╭─ Listed records

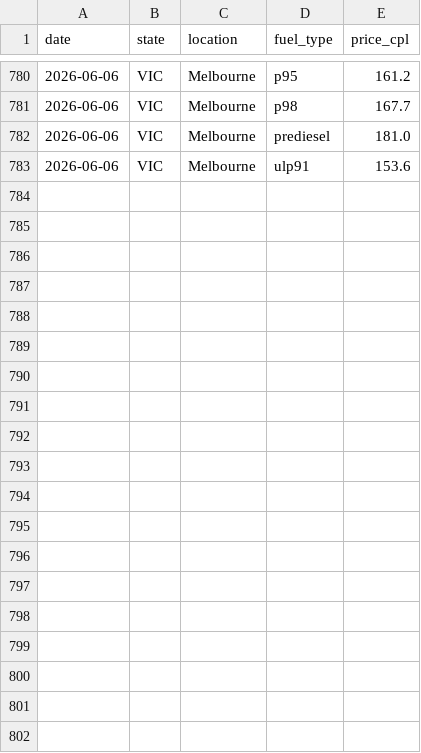
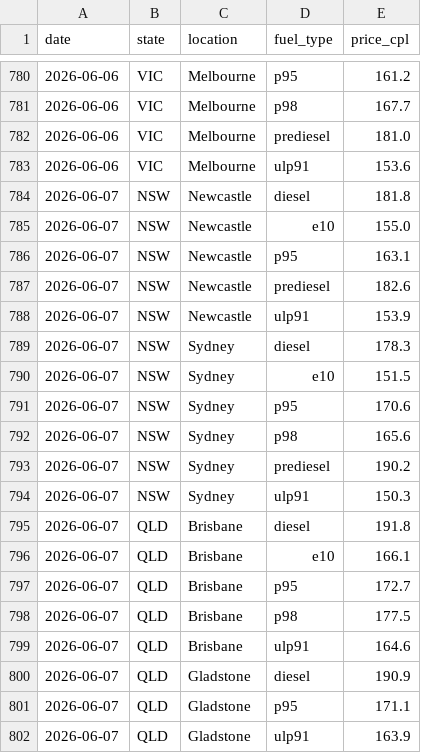
Before and after one commit to nwbort/tgp-freedomfuels, a CSV file: tgp_data.csv, drawn as a sheet; only a part is shown, gaps mark what is left out; the diff covers the shown part only; the diff names each change by its address in the sheet, - before the commit and + after, or states it on an @@ line.

```diff
--- a/tgp_data.csv
+++ b/tgp_data.csv
+row 784: 2026-06-07 | NSW | Newcastle | diesel | 181.8
+row 785: 2026-06-07 | NSW | Newcastle | e10 | 155.0
+row 786: 2026-06-07 | NSW | Newcastle | p95 | 163.1
+row 787: 2026-06-07 | NSW | Newcastle | prediesel | 182.6
+row 788: 2026-06-07 | NSW | Newcastle | ulp91 | 153.9
+row 789: 2026-06-07 | NSW | Sydney | diesel | 178.3
+row 790: 2026-06-07 | NSW | Sydney | e10 | 151.5
+row 791: 2026-06-07 | NSW | Sydney | p95 | 170.6
+row 792: 2026-06-07 | NSW | Sydney | p98 | 165.6
+row 793: 2026-06-07 | NSW | Sydney | prediesel | 190.2
+row 794: 2026-06-07 | NSW | Sydney | ulp91 | 150.3
+row 795: 2026-06-07 | QLD | Brisbane | diesel | 191.8
+row 796: 2026-06-07 | QLD | Brisbane | e10 | 166.1
+row 797: 2026-06-07 | QLD | Brisbane | p95 | 172.7
+row 798: 2026-06-07 | QLD | Brisbane | p98 | 177.5
+row 799: 2026-06-07 | QLD | Brisbane | ulp91 | 164.6
+row 800: 2026-06-07 | QLD | Gladstone | diesel | 190.9
+row 801: 2026-06-07 | QLD | Gladstone | p95 | 171.1
+row 802: 2026-06-07 | QLD | Gladstone | ulp91 | 163.9
```
Also changed, not shown: 15 added rows elsewhere in this file, 1 other file.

╰─

◆ Assignment
Output the entries above verbatim, leaving out images.

◆ Response
Before and after one commit to nwbort/tgp-freedomfuels, a CSV file: tgp_data.csv, drawn as a sheet; only a part is shown, gaps mark what is left out; the diff covers the shown part only; the diff names each change by its address in the sheet, - before the commit and + after, or states it on an @@ line.

```diff
--- a/tgp_data.csv
+++ b/tgp_data.csv
+row 784: 2026-06-07 | NSW | Newcastle | diesel | 181.8
+row 785: 2026-06-07 | NSW | Newcastle | e10 | 155.0
+row 786: 2026-06-07 | NSW | Newcastle | p95 | 163.1
+row 787: 2026-06-07 | NSW | Newcastle | prediesel | 182.6
+row 788: 2026-06-07 | NSW | Newcastle | ulp91 | 153.9
+row 789: 2026-06-07 | NSW | Sydney | diesel | 178.3
+row 790: 2026-06-07 | NSW | Sydney | e10 | 151.5
+row 791: 2026-06-07 | NSW | Sydney | p95 | 170.6
+row 792: 2026-06-07 | NSW | Sydney | p98 | 165.6
+row 793: 2026-06-07 | NSW | Sydney | prediesel | 190.2
+row 794: 2026-06-07 | NSW | Sydney | ulp91 | 150.3
+row 795: 2026-06-07 | QLD | Brisbane | diesel | 191.8
+row 796: 2026-06-07 | QLD | Brisbane | e10 | 166.1
+row 797: 2026-06-07 | QLD | Brisbane | p95 | 172.7
+row 798: 2026-06-07 | QLD | Brisbane | p98 | 177.5
+row 799: 2026-06-07 | QLD | Brisbane | ulp91 | 164.6
+row 800: 2026-06-07 | QLD | Gladstone | diesel | 190.9
+row 801: 2026-06-07 | QLD | Gladstone | p95 | 171.1
+row 802: 2026-06-07 | QLD | Gladstone | ulp91 | 163.9
```
Also changed, not shown: 15 added rows elsewhere in this file, 1 other file.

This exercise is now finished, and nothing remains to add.